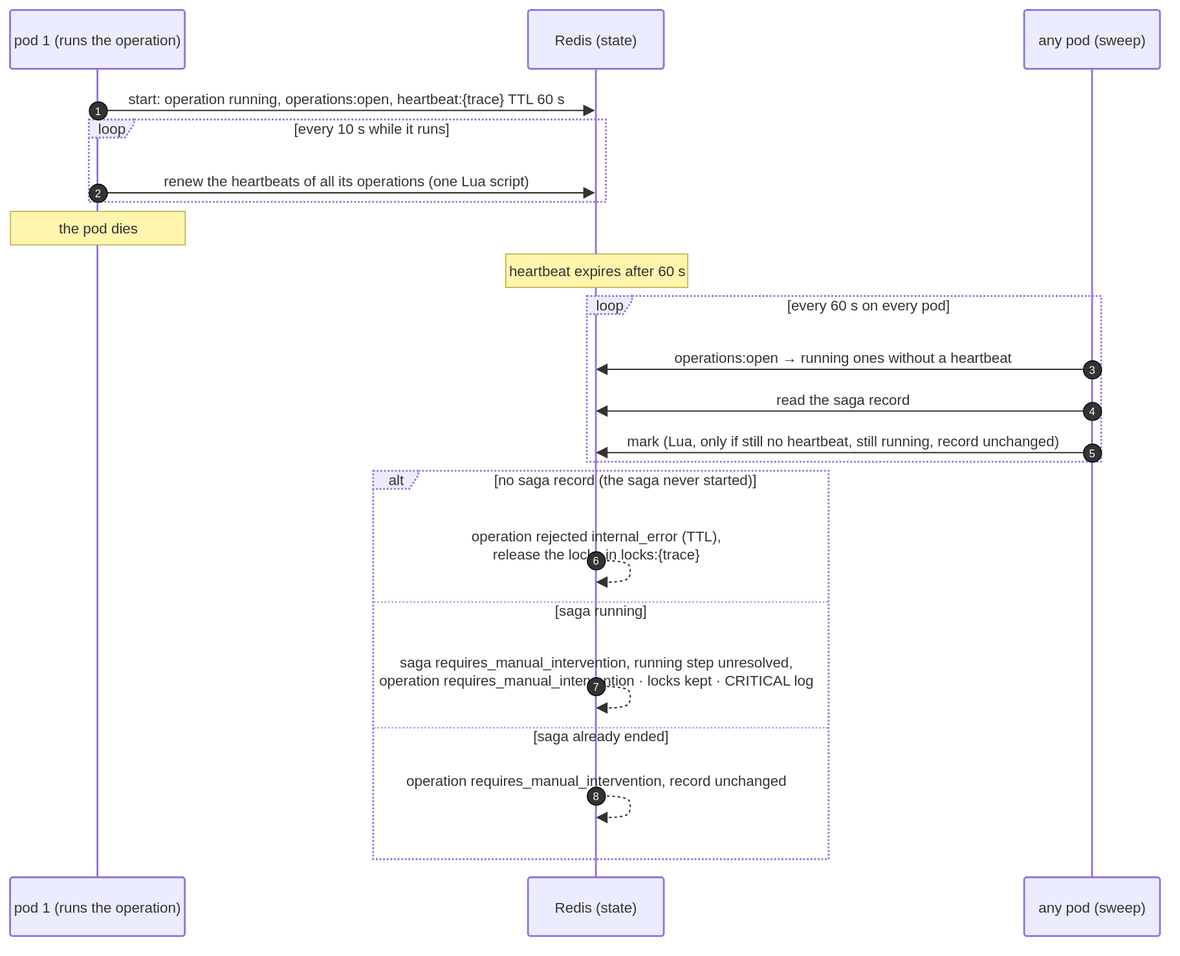
The draw.io diagram docs/diagrams/17-flow-crash.drawio.svg in EliShteinman/redis-enterprise-services, before a commit. Source tidied: cells renumbered, new cells last; positions are measured from the earlier drawing's top-left corner, leaving out a move shared by most shapes.
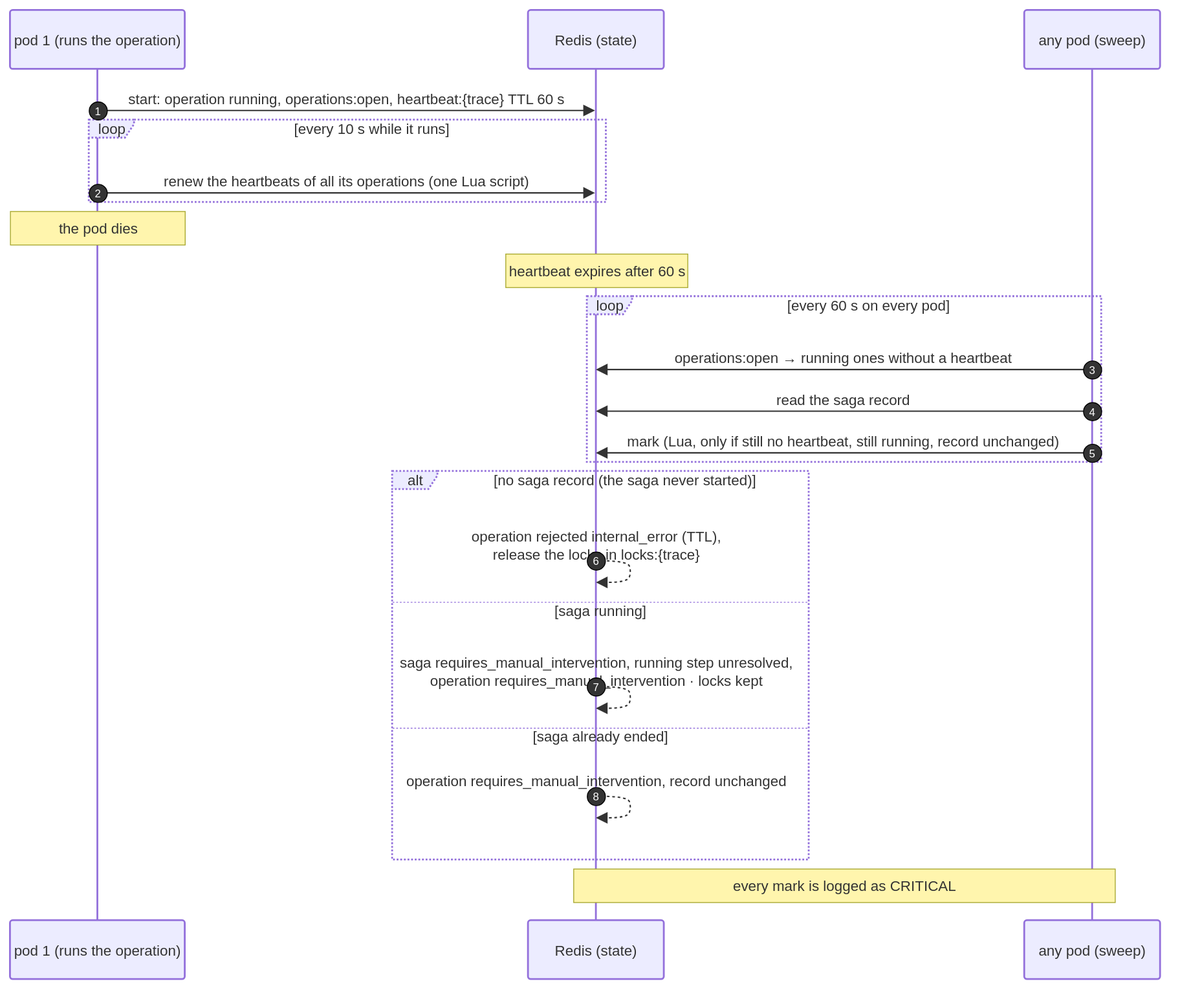
The same file after the commit.

The edit, as a diff of the source:
```diff
@@ -3,13 +3,13 @@
     <mxCell id="0" />
     <mxCell id="1" parent="0" />
     <mxCell id="2" value="pod 1 (runs the operation)" style="html=1;shape=umlLifeline;perimeter=lifelinePerimeter;whiteSpace=wrap;outlineConnect=0;portConstraint=eastwest;newEdgeStyle={&quot;edgeStyle&quot;:&quot;sequenceEdgeStyle&quot;,&quot;libavoidRouting&quot;:0,&quot;curved&quot;:0,&quot;rounded&quot;:0};lifelineDashed=0;strokeWidth=2;rounded=1;absoluteArcSize=1;arcSize=6;lifelineColor=light-dark(#9370DB,#cccccc);size=65;lifelineMirror=1;fillColor=light-dark(#ECECFF,#1f2020);strokeColor=light-dark(#9370DB,#cccccc);fontColor=light-dark(#333333,#cccccc);fontFamily=Trebuchet MS,Verdana,Arial,sans-serif;fontSize=16;" parent="1" vertex="1">
-      <mxGeometry width="193" height="1023" as="geometry" />
+      <mxGeometry width="193" height="1070" as="geometry" />
     </mxCell>
     <mxCell id="3" value="Redis (state)" style="html=1;shape=umlLifeline;perimeter=lifelinePerimeter;whiteSpace=wrap;outlineConnect=0;portConstraint=eastwest;newEdgeStyle={&quot;edgeStyle&quot;:&quot;sequenceEdgeStyle&quot;,&quot;libavoidRouting&quot;:0,&quot;curved&quot;:0,&quot;rounded&quot;:0};lifelineDashed=0;strokeWidth=2;rounded=1;absoluteArcSize=1;arcSize=6;lifelineColor=light-dark(#9370DB,#cccccc);size=65;lifelineMirror=1;fillColor=light-dark(#ECECFF,#1f2020);strokeColor=light-dark(#9370DB,#cccccc);fontColor=light-dark(#333333,#cccccc);fontFamily=Trebuchet MS,Verdana,Arial,sans-serif;fontSize=16;" parent="1" vertex="1">
-      <mxGeometry x="572" width="150" height="1023" as="geometry" />
+      <mxGeometry x="572" width="150" height="1070" as="geometry" />
     </mxCell>
     <mxCell id="4" value="any pod (sweep)" style="html=1;shape=umlLifeline;perimeter=lifelinePerimeter;whiteSpace=wrap;outlineConnect=0;portConstraint=eastwest;newEdgeStyle={&quot;edgeStyle&quot;:&quot;sequenceEdgeStyle&quot;,&quot;libavoidRouting&quot;:0,&quot;curved&quot;:0,&quot;rounded&quot;:0};lifelineDashed=0;strokeWidth=2;rounded=1;absoluteArcSize=1;arcSize=6;lifelineColor=light-dark(#9370DB,#cccccc);size=65;lifelineMirror=1;fillColor=light-dark(#ECECFF,#1f2020);strokeColor=light-dark(#9370DB,#cccccc);fontColor=light-dark(#333333,#cccccc);fontFamily=Trebuchet MS,Verdana,Arial,sans-serif;fontSize=16;" parent="1" vertex="1">
-      <mxGeometry x="1120" width="150" height="1023" as="geometry" />
+      <mxGeometry x="1120" width="150" height="1070" as="geometry" />
     </mxCell>
     <mxCell id="5" value="loop" style="html=1;shape=umlFrame;dashed=1;fixDash=1;dashPattern=2 2;strokeWidth=2;fillColor=light-dark(#ECECFF,#1f2020);strokeColor=light-dark(#9370DB,#cccccc);fontSize=16;align=center;verticalAlign=middle;fontFamily=Trebuchet MS,Verdana,Arial,sans-serif;fontColor=light-dark(#333333,#cccccc);height=20;width=50;" parent="1" vertex="1">
       <mxGeometry x="87" y="121" width="571" height="91" as="geometry" />
@@ -24,22 +24,22 @@
       <mxGeometry x="54" y="2" width="514" height="16" as="geometry" />
     </mxCell>
     <mxCell id="9" value="alt" style="html=1;shape=umlFrame;dashed=1;fixDash=1;dashPattern=2 2;strokeWidth=2;fillColor=light-dark(#ECECFF,#1f2020);strokeColor=light-dark(#9370DB,#cccccc);fontSize=16;align=center;verticalAlign=middle;fontFamily=Trebuchet MS,Verdana,Arial,sans-serif;fontColor=light-dark(#333333,#cccccc);height=20;width=50;" parent="1" vertex="1">
-      <mxGeometry x="401" y="509" width="503" height="429" as="geometry" />
+      <mxGeometry x="422" y="509" width="460" height="429" as="geometry" />
     </mxCell>
     <mxCell id="10" value="[no saga record (the saga never started)]" style="text;strokeColor=none;fillColor=none;align=center;verticalAlign=middle;whiteSpace=wrap;fontSize=16;fontFamily=Trebuchet MS,Verdana,Arial,sans-serif;fontColor=light-dark(#333333,#cccccc);" parent="9" vertex="1">
-      <mxGeometry x="54" y="2" width="449" height="16" as="geometry" />
+      <mxGeometry x="54" y="2" width="406" height="16" as="geometry" />
     </mxCell>
     <mxCell id="11" style="shape=line;dashed=1;fixDash=1;dashPattern=2 2;strokeColor=light-dark(#9370DB,#cccccc);" parent="9" vertex="1">
-      <mxGeometry y="144" width="503" height="1" as="geometry" />
+      <mxGeometry y="144" width="460" height="1" as="geometry" />
     </mxCell>
     <mxCell id="12" value="[saga running]" style="text;strokeColor=none;fillColor=none;align=center;verticalAlign=middle;whiteSpace=wrap;fontSize=16;fontFamily=Trebuchet MS,Verdana,Arial,sans-serif;fontColor=light-dark(#333333,#cccccc);" parent="9" vertex="1">
-      <mxGeometry y="146" width="503" height="16" as="geometry" />
+      <mxGeometry y="146" width="460" height="16" as="geometry" />
     </mxCell>
     <mxCell id="13" style="shape=line;dashed=1;fixDash=1;dashPattern=2 2;strokeColor=light-dark(#9370DB,#cccccc);" parent="9" vertex="1">
-      <mxGeometry y="283" width="503" height="1" as="geometry" />
+      <mxGeometry y="283" width="460" height="1" as="geometry" />
     </mxCell>
     <mxCell id="14" value="[saga already ended]" style="text;strokeColor=none;fillColor=none;align=center;verticalAlign=middle;whiteSpace=wrap;fontSize=16;fontFamily=Trebuchet MS,Verdana,Arial,sans-serif;fontColor=light-dark(#333333,#cccccc);" parent="9" vertex="1">
-      <mxGeometry y="285" width="503" height="16" as="geometry" />
+      <mxGeometry y="285" width="460" height="16" as="geometry" />
     </mxCell>
     <mxCell id="15" value="start: operation running, operations:open, heartbeat:{trace} TTL 60 s" style="endArrow=block;endSize=9;verticalAlign=bottom;spacingBottom=2;edgeStyle=sequenceEdgeStyle;libavoidRouting=0;curved=0;rounded=0;fontSize=16;labelBackgroundColor=none;strokeWidth=1.5;strokeColor=light-dark(#333333,#cccccc);fontColor=light-dark(#333333,#cccccc);fontFamily=Trebuchet MS,Verdana,Arial,sans-serif;" parent="1" edge="1" source="2" target="3">
       <mxGeometry relative="1" as="geometry">
@@ -115,7 +115,7 @@
         </Array>
       </mxGeometry>
     </mxCell>
-    <mxCell id="29" value="saga requires_manual_intervention, running step unresolved,&#10;operation requires_manual_intervention · locks kept · CRITICAL log" style="text;html=1;strokeColor=none;fillColor=none;align=center;verticalAlign=middle;fontFamily=Trebuchet MS,Verdana,Arial,sans-serif;fontSize=16;fontColor=light-dark(#333333,#cccccc);" parent="1" vertex="1">
+    <mxCell id="29" value="saga requires_manual_intervention, running step unresolved,&#10;operation requires_manual_intervention · locks kept" style="text;html=1;strokeColor=none;fillColor=none;align=center;verticalAlign=middle;fontFamily=Trebuchet MS,Verdana,Arial,sans-serif;fontSize=16;fontColor=light-dark(#333333,#cccccc);" parent="1" vertex="1">
       <mxGeometry x="547" y="721" width="200" height="18" as="geometry" />
     </mxCell>
     <mxCell id="30" value="7" style="ellipse;fillColor=light-dark(#333333,#cccccc);align=center;verticalAlign=middle;fontColor=light-dark(#FFFFFF,#333333);fontSize=12;" parent="1" vertex="1">
@@ -142,5 +142,8 @@
     <mxCell id="35" value="heartbeat expires after 60 s" style="html=1;fillColor=light-dark(#fff5ad,#2a2a2a);strokeColor=light-dark(#aaaa33,#cccccc);fontColor=light-dark(#333333,#cccccc);fontFamily=Trebuchet MS,Verdana,Arial,sans-serif;fontSize=16;" parent="1" vertex="1">
       <mxGeometry x="547" y="269" width="201" height="37" as="geometry" />
     </mxCell>
+    <mxCell id="36" value="every mark is logged as CRITICAL" style="html=1;fillColor=light-dark(#fff5ad,#2a2a2a);strokeColor=light-dark(#aaaa33,#cccccc);fontColor=light-dark(#333333,#cccccc);fontFamily=Trebuchet MS,Verdana,Arial,sans-serif;fontSize=16;" parent="1" vertex="1">
+      <mxGeometry x="622" y="948" width="598" height="37" as="geometry" />
+    </mxCell>
   </root>
 </mxGraphModel>
```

--*--

• Exercise instructions: Of all the lines in the data above, show only those that hold the word "after".

• Task result:
The same file after the commit.
     <mxCell id="35" value="heartbeat expires after 60 s" style="html=1;fillColor=light-dark(#fff5ad,#2a2a2a);strokeColor=light-dark(#aaaa33,#cccccc);fontColor=light-dark(#333333,#cccccc);fontFamily=Trebuchet MS,Verdana,Arial,sans-serif;fontSize=16;" parent="1" vertex="1">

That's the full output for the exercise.